→ **To do**
From the data below, give the number of lines holding the word "links", with nothing else added.

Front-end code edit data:
== Segment start ==
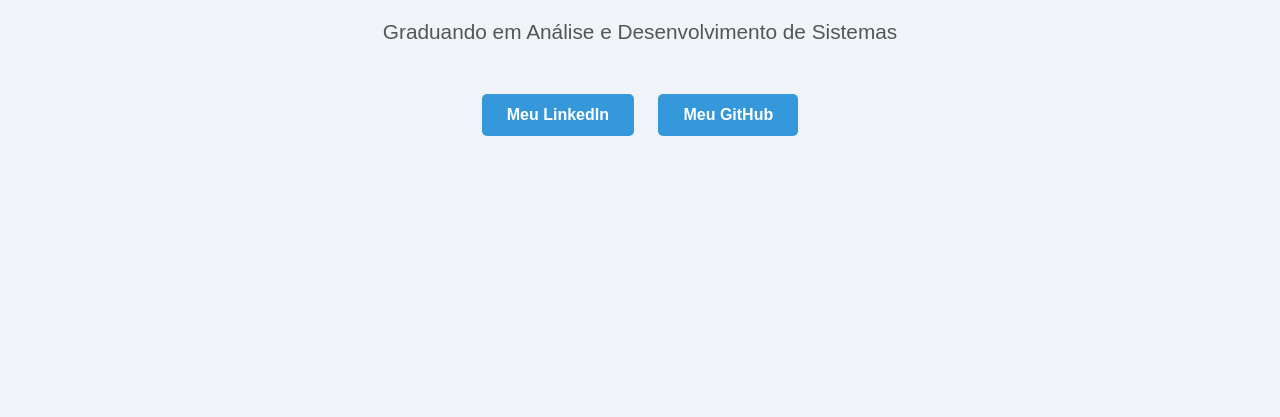
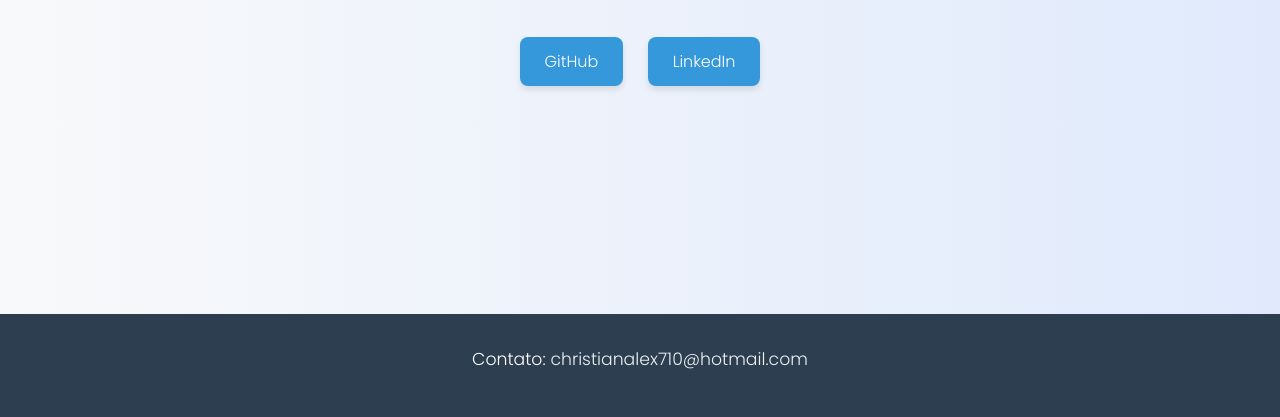
Before and after one commit to Christian-Alex7/portfolio-html-css, a plain HTML site: page index.html in a window 1280 px wide. Shown: the part 383-800 px from the top of the page. Drawn offline with Linux system fonts and the light colour scheme.

Commit message:
Atualiza layout, adiciona GitHub, LinkedIn e email

```diff
--- a/index.html
+++ b/index.html
@@ -3,54 +3,20 @@
 <head>
     <meta charset="UTF-8">
     <title>Portfólio - Christian Alex Silva Sena</title>
-    <style>
-        body {
-            font-family: Arial, sans-serif;
-            background-color: #f0f4f8;
-            color: #333;
-            display: flex;
-            flex-direction: column;
-            align-items: center;
-            justify-content: center;
-            height: 100vh;
-            margin: 0;
-        }
-        h1 {
-            color: #2c3e50;
-            font-size: 2.8em;
-        }
-        p {
-            font-size: 1.3em;
-            color: #555;
-        }
-        .links {
-            margin-top: 20px;
-        }
-        a {
-            text-decoration: none;
-            color: white;
-            background-color: #3498db;
-            padding: 12px 25px;
-            border-radius: 5px;
-            margin: 10px;
-            display: inline-block;
-            transition: 0.3s;
-            font-weight: bold;
-        }
-        a:hover {
-            background-color: #2980b9;
-        }
-    </style>
+    <link href="https://fonts.googleapis.com/css2?family=Poppins:wght@300;600&display=swap" rel="stylesheet">
+    <link rel="stylesheet" href="style.css">
 </head>
 <body>
-
-    <h1>Christian Alex Silva Sena</h1>
-    <p>Graduando em Análise e Desenvolvimento de Sistemas</p>
-
-    <div class="links">
-        <a href="https://www.linkedin.com/in/christian-alex-448a62199/" target="_blank">Meu LinkedIn</a>
-        <a href="https://github.com/Christian-Alex7" target="_blank">Meu GitHub</a>
-    </div>
-
+    <main>
+        <h1>Christian Alex Silva Sena</h1>
+        <p>Analista e Desenvolvedor de Sistemas</p>
+        <div class="links">
+            <a href="https://github.com/Christian-Alex7" target="_blank">GitHub</a>
+            <a href="https://www.linkedin.com/in/christian-alex-448a62199/" target="_blank">LinkedIn</a>
+        </div>
+    </main>
+    <footer>
+        <p>Contato: <a href="mailto:christianalex710@hotmail.com">christianalex710@hotmail.com</a></p>
+    </footer>
 </body>
 </html>
--- a/style.css
+++ b/style.css
@@ -1,13 +1,64 @@
+body {
+    font-family: 'Poppins', sans-serif;
+    background: linear-gradient(to right, #f8f9fa, #e0eafc);
+    color: #2c3e50;
+    margin: 0;
+    padding: 0;
+    display: flex;
+    flex-direction: column;
+    min-height: 100vh;
+}
 
-body {
-    font-family: Arial, sans-serif;
-    background-color: #f0f0f0;
+main {
+    flex: 1;
+    display: flex;
+    flex-direction: column;
+    align-items: center;
+    justify-content: center;
+    padding: 40px 20px;
     text-align: center;
-    margin-top: 50px;
 }
+
 h1 {
-    color: #333366;
+    font-size: 3em;
+    margin-bottom: 10px;
 }
-a {
-    color: #0066cc;
+
+p {
+    font-size: 1.2em;
+    margin-bottom: 30px;
 }
+
+.links a {
+    text-decoration: none;
+    color: white;
+    background-color: #3498db;
+    padding: 12px 25px;
+    border-radius: 8px;
+    margin: 10px;
+    display: inline-block;
+    box-shadow: 0 4px 6px rgba(0, 0, 0, 0.1);
+    transition: all 0.3s ease;
+}
+
+.links a:hover {
+    background-color: #2980b9;
+    transform: translateY(-2px);
+}
+
+footer {
+    text-align: center;
+    padding: 15px;
+    background-color: #2c3e50;
+    color: white;
+    font-size: 0.9em;
+}
+
+footer a {
+    color: #ecf0f1;
+    text-decoration: none;
+}
+
+footer a:hover {
+    text-decoration: underline;
+}
```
== Segment end ==
→ **Result for this exercise**
5